It comes after years of bumps in the case that resulted in trials being postponed for an extended amount of time.

The first, in 2017, was paused after the then judge suffered a bad back midway through, while juries in subsequent trials in 2018 and 2019 did not reach a verdict, despite a majority direction.

In March, the fourth trial collapsed due to the coronavirus pandemic - and it wasn't until after 41 hours over eight days in September that the fifth jury found Ezeoke guilty of double murder.

Bervil Ekofo (right) was shot at point blank range while he slept, and Annie Ekofo (left) was shot when she came to investigate the noise
Bervil Ekofo (right) was shot at point blank range while he slept, and Annie Ekofo (left) was shot when she came to investigate the noise. Picture: PA

Ezeoke, of Cambridge Heath, is said to have let himself into the victim's house in East Finchley in September 2016, when he shot a sleeping Bervil in the head "at point blank range".

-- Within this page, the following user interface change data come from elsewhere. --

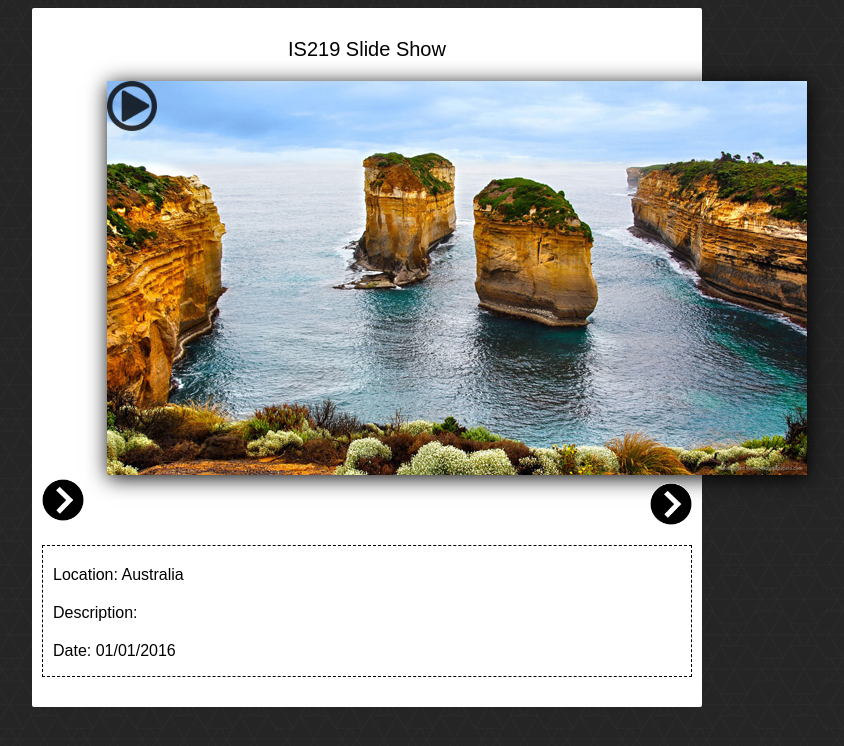
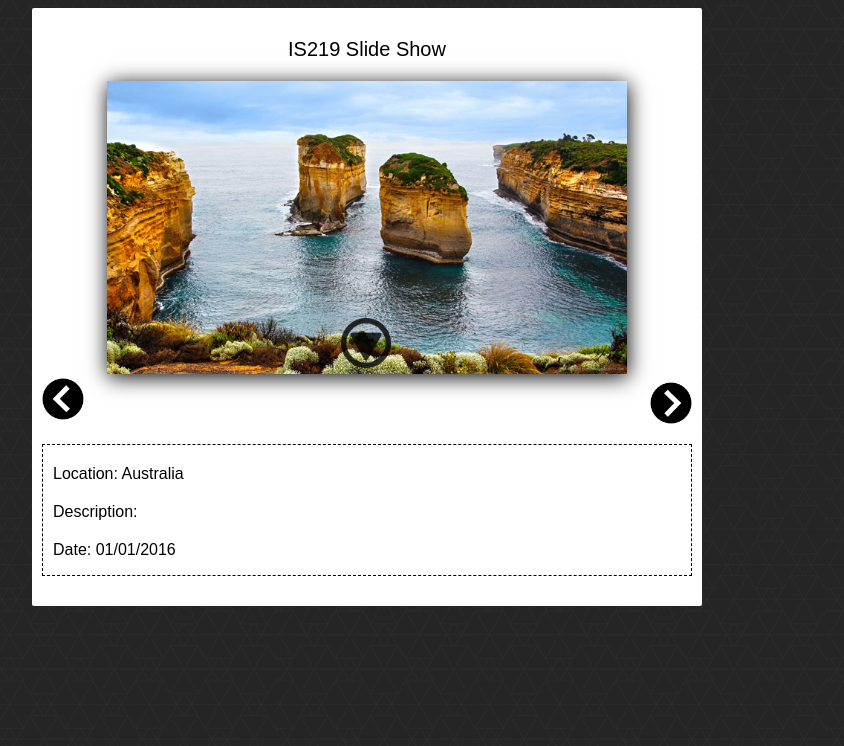
Before and after one commit to Krumich222/P2Luke, a PHP site: page /index.html in a window 1280 px wide. Shown: the top 746 px of the page, without its empty margins (273-1117 px from the left). Run offline with PHP 8.4, Linux system fonts and the light colour scheme; some libraries are stand-ins or nearby versions.

Commit message:
Add files via upload

```diff
--- a/css/style.css
+++ b/css/style.css
@@ -30,12 +30,14 @@
 	position: absolute;
 	z-index: 3;
 	opacity: .8;
-	top: 0px;
+	bottom:10px;
+	left:45%
 }
 
 .thumbnail {
 	position: relative;
 	box-shadow: 1px 3px 20px 0px;
+	max-width:100%;
 }
 
 
@@ -57,6 +59,10 @@
 #nextPhoto {
 	height: 42px;
 	width: 42px;
+}
+
+#nextPhoto:hover, #prevPhoto:hover {
+	opacity:0.8;
 
 }
 
@@ -71,30 +77,55 @@
 
 /*Add CSS styles to rotate the element 90deg
 Make it animate nicely. You'll need CSS3 for this*/
-.rot90 {}
--moz-transform: rotate(90deg);
--webkit-transform: rotate(90deg);
--o-transform: rotate(90deg);
-transform: rotate(90deg);
--moz-trasition: all 1s ease;
--webkit-trasition: all 1s ease;
--o-trasition: all 1s ease;
-trasition: all 1s ease;
+.rot90 {
+
+	-moz-transform:rotate(90deg);
+
+	-webkit-transform:rotate(90deg);
+
+	-o-transform:rotate(90deg);
+
+	transform:rotate(90deg);
+
+	-moz-transition: all 1s ease;
+
+	-webkit-transition: all 1s ease;
+
+	-o-transition: all 1s ease;
+
+	transition: all 1s ease;
+}
+
 /*Add CSS styles to rotate the element 180deg
 Make it animate nicely. You'll need CSS3 for this*/
-.rot180 {}
-	-moz-transform: rotate(180deg);
-	-webkit-transform: rotate(180deg);
-	-o-transform: rotate(180deg);
-	transform: rotate(180deg);
+.rot180 {
+
+	-moz-transform:rotate(180deg);
+
+	-webkit-transform:rotate(180deg);
+
+	-o-transform:rotate(180deg);
+
+	transform:rotate(180deg);
+}
+
 /*Add CSS styles to rotate the element 270deg
 Make it animate nicely. You'll need CSS3 for this*/
-.rot270 {}
-	-moz-transform: rotate(270deg);
-	-webkit-transform: rotate(270deg);
-	-o-transform: rotate(270deg);
-	transform: rotate(270deg);
-	-moz-trasition: all 1s ease;
-	-webkit-trasition: all 1s ease;
-	-o-trasition: all 1s ease;
-	trasition: all 1s ease;
+.rot270 {
+
+	-moz-transform:rotate(270deg);
+
+	-webkit-transform:rotate(270deg);
+
+	-o-transform:rotate(270deg);
+
+	transform:rotate(270deg);
+
+	-moz-transition: all 1s ease;
+
+	-webkit-transition: all 1s ease;
+
+	-o-transition: all 1s ease;
+
+	transition: all 1s ease;
+}
```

His aunt, Annie, walked into the room after hearing the noise and was then shot dead herself.

"Whatever the motive, you murdered two entirely innocent people," Justice Cutts said as she handed down the sentence on Thursday, comparing the killings to an "execution".

"Your cold, callous and brutal murders of two people has not only cut short their lives but ruined the lives of many [...]

"He was not your intended target, but was in the wrong place in the wrong time.

"You have an entrenched criminal lifestyle. Although not unintelligent, you have shunned a law-abiding life.

"Your precise motive for doing so is unclear although I have no doubt that its roots lay in your previous criminal behaviour and desire for revenge."

"You must face the consequences of your actions. Whatever those are, Bervil and Annie Ekofo cannot be brought back and their family must always live with their loss."

Ezeoke has denied any involved in the murders and has maintained that he had an alibi for the time of the shootings.

Defending, James Scobie QC noted the "unique history" of the multiple trials, and said the first murder had been planned, while the second was not.

He told the court: "Whoever did fire that gun had not intended for there to be a second fatality as part of that expedition.

"This is not the sort of case where a whole life order, which is an order of last resort reserved for the absolute top, top end of exceptionally serious criminality."

In a statement before the sentencing, Chantelle Mami, Mr Ekofo's mother, said there were no words to describe how "traumatic" it was to have a child killed.

She said: "We grow to accept that death is a part of life and we should embrace it.

"However, no-one really prepares you for burying your child whose life was taken from them by another.

"I have no more words as my heart is heavy, I just hope that justice continues to be served."

Meanwhile, Osman Jeanefey, the husband of Mrs Ekofo, said: "I think about Annie every day, I can't believe she is gone. Sometimes I feel I will go mad and the image of her dying on the floor is always in my head.

"I hope that our lives will be better and God will give me the strength to stop crying. There is so much sadness in our house now."